The Rapid Rise of the Self Employed
14. The rapid rise in self-employment reveals tensions in the labor market. These developments have increased the flexibility of the Dutch labor market and have probably helped contain unemployment. The rapid increase in the self employed is also suggestive of an overly rigid regulatory regime for regular employment. The self employed receive large tax exemptions and tend to pay lower social contributions, resulting in lower labor costs than for regular labor. These factors entail costs, including to the budget and potentially to the viability of the pension schemes and are an institutional incentive for self employment. Also, not all of the self employed are in that status voluntarily, and many work under conditions that resemble employment relationships. Tighter enforcement of existing regulations as envisaged under new legislation that went into effect at the beginning of 2015 and perhaps new criteria (e.g., when hours and work location are set by the entity paying for the services, there would be a presumption that this is an employment relationship) could also help.
15. The lack of retirement benefits and sickness and disability insurance for the self employed need to be addressed. The low levels of participation in Pillar II and Pillar III pension schemes and sickness and disability insurance exposes many of the self employed to low income in retirement. This could be addressed through a collectively-managed pillar III system with contributions roughly equivalent to average Pillar II plans for employees. The self employed could be enrolled by default but opt out of part of the pension contributions down to some minimum level. Sickness and disability insurance could also be made obligatory, and a collectively managed insurance pool could be used to control costs to beneficiaries. At the same time, the authorities should consider liberalizing the regulatory regime for employees and move toward more equal tax treatment between employees and the self employed.

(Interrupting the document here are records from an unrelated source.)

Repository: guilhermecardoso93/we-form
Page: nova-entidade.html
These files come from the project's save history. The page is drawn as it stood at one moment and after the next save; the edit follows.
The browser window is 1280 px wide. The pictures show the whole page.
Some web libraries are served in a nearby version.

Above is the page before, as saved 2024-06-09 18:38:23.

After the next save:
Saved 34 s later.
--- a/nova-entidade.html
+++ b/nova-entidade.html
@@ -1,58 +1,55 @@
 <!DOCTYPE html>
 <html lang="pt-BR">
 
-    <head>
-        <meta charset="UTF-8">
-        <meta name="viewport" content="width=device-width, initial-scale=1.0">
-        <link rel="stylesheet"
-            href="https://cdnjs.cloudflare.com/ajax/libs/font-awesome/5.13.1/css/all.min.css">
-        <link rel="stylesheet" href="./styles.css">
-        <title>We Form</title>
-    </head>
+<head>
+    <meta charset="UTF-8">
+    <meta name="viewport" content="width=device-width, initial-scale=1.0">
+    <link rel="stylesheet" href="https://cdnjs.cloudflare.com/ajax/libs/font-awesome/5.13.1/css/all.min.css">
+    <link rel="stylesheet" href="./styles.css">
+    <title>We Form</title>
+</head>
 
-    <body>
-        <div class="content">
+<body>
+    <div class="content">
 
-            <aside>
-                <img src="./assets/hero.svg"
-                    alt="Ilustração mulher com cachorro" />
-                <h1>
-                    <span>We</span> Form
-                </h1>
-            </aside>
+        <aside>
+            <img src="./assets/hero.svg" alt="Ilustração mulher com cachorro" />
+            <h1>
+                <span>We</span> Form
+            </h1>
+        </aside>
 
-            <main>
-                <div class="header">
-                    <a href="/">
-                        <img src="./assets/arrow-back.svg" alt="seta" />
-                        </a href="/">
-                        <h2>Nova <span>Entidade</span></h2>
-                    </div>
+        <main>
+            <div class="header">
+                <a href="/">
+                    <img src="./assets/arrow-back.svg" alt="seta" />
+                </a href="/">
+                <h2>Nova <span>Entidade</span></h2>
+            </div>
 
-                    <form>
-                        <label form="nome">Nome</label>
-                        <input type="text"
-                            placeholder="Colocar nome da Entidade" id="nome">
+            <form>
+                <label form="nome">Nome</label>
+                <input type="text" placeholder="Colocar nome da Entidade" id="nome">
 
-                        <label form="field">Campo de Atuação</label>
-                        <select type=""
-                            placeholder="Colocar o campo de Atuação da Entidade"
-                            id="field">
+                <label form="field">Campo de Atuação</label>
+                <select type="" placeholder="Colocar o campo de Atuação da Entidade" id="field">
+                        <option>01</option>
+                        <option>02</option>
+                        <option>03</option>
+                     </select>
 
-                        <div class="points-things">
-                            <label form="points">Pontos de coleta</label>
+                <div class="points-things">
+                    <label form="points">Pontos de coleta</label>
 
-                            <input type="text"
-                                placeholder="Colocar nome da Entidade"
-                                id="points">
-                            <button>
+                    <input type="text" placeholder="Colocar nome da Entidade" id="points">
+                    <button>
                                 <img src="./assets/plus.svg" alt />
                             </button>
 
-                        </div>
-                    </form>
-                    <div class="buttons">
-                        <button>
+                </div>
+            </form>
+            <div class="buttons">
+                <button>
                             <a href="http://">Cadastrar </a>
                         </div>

The mission team would like to thank the authorities and other colleagues for their frank discussion, support, and warm hospitality.

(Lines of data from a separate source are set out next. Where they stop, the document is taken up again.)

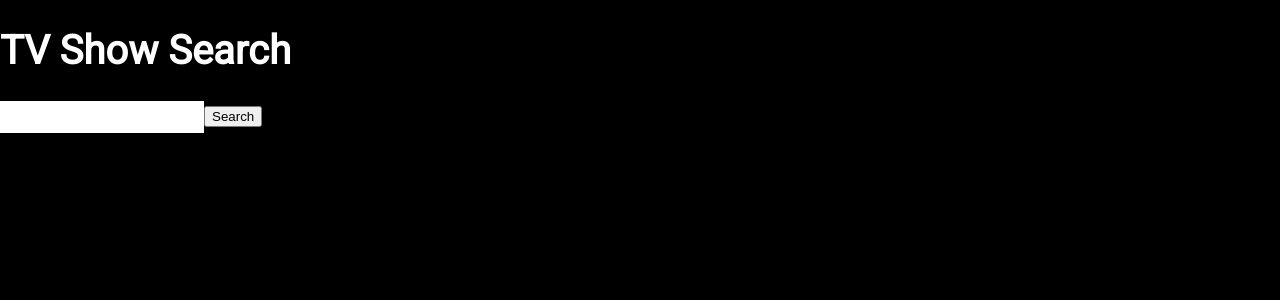
Repository: shayanabedi98/tv-search-react
Page: /
These files come from the project's save history. The page is drawn as it stood at one moment and after a run of saves; the edit follows.
The browser window is 1280 px wide. The pictures show the whole page.
The project was rebuilt for these pictures with package versions that can differ from the ones it lists, and the page was loaded fresh each time. Also part of the build but not shown: vite.config.js.

Above is the page before, as saved 2024-01-02 02:23:58.

### index.html
<!doctype html>
<html lang="en">
  <head>
    <meta charset="UTF-8" />
    <link rel="icon" type="image/svg+xml" href="https://www.svgrepo.com/show/503669/tv.svg" />
    <meta name="viewport" content="width=device-width, initial-scale=1.0" />
    <title>TV Show Search | React</title>
  </head>
  <body>
    <div id="root"></div>
    <script type="module" src="/src/main.jsx"></script>
  </body>
</html>

### src/App.jsx
import { useState } from "react";
import { v4 as uuid } from "uuid";
import List from "./List";
import Search from "./Search";

function App() {
  const [input, setInput] = useState();
  const [showList, setShowList] = useState([]);

  const fetchShow = async () => {
    try {
      if (input) {
        const response = await fetch(
          `https://api.tvmaze.com/search/shows?q=${input}`
        );
        const responseJson = await response.json();
        let newList = [];
        for (let i = 0; i < responseJson.length; i++) {
          if (responseJson[i].show.image) {
            newList.push({
              id: uuid(),
              name: responseJson[i].show.name,
              img: responseJson[i].show.image.medium,
              language: responseJson[i].show.language,
              rating: responseJson[i].show.rating.average,
            });
          }
        }
        setShowList(newList);
        console.log(responseJson);
      }
    } catch (err) {
      console.log(err);
    }
  };

  const handleChange = (e) => {
    setInput(e.target.value);
  };

  return (
    <div>
      <Search fetchShow={fetchShow} input={input} handleChange={handleChange} />
      <List showList={showList} />
    </div>
  );
}

export default App;

### src/index.css
@import url('https://fonts.googleapis.com/css2?family=Roboto&display=swap');

body {
  font-family: 'Roboto', sans-serif;
  margin: 0;
  padding: 0;
  background-color: black;
  color: white;
}

.search h1 {
  font-size: 40px;
}

.search input {
  border: none;
  height: 30px;
  width: 200px;
}

### src/List.jsx
import React from "react";

const List = ({ showList }) => {
  return (
    <div className="list">
      {showList.length > 0 &&
        showList.map((show) => {
          return (
            <div className="card" key={show.id}>
              <h2>{show.name}</h2>
              <img src={show.img} alt={`cover photo of ${show.name}`} />
              <p>
                <span>Language: </span>
                {show.language}
              </p>
              <p>{show.rating ? `Rating: ${show.rating}⭐` : "Rating: N/A"}</p>
            </div>
          );
        })}
    </div>
  );
};

export default List;

### src/Search.jsx
import React from "react";

const Search = ({ fetchShow, input, handleChange }) => {
  return (
    <div className="search">
        <h1>TV Show Search</h1>
      <div className="search-bar">
        <input
          required
          type="text"
          onKeyDown={(e) => e.key === "Enter" && fetchShow()}
          onChange={handleChange}
          value={input}
        />
        <button onClick={fetchShow}>Search</button>
      </div>
    </div>
  );
};

export default Search;

Loaded but not shown: src/main.jsx (common file)

After the next 2 saves:
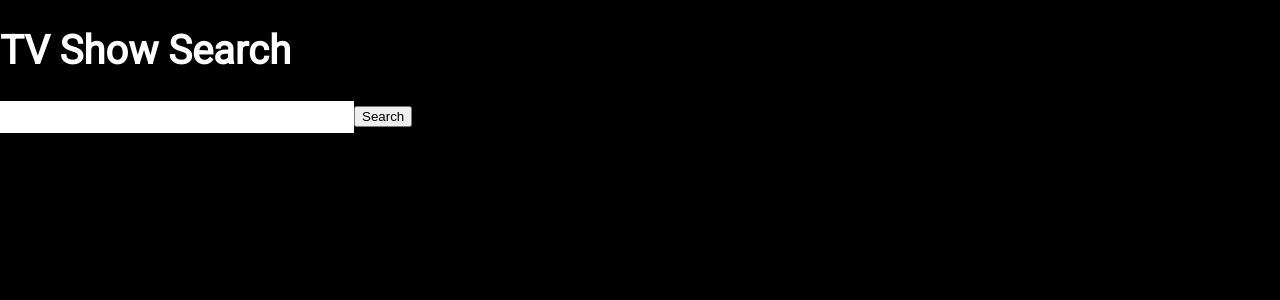
The 2 saves are shown as one change because they came seconds apart.
The last was saved 7 s later.
--- a/src/index.css
+++ b/src/index.css
@@ -15,5 +15,5 @@ body {
 .search input {
   border: none;
   height: 30px;
-  width: 200px;
+  width: 350px;
 }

1 An IMF team visited The Netherlands from October 29 – November 10, 2015, for the 2015 Article IV consultation. This statement describes the preliminary findings of the staff.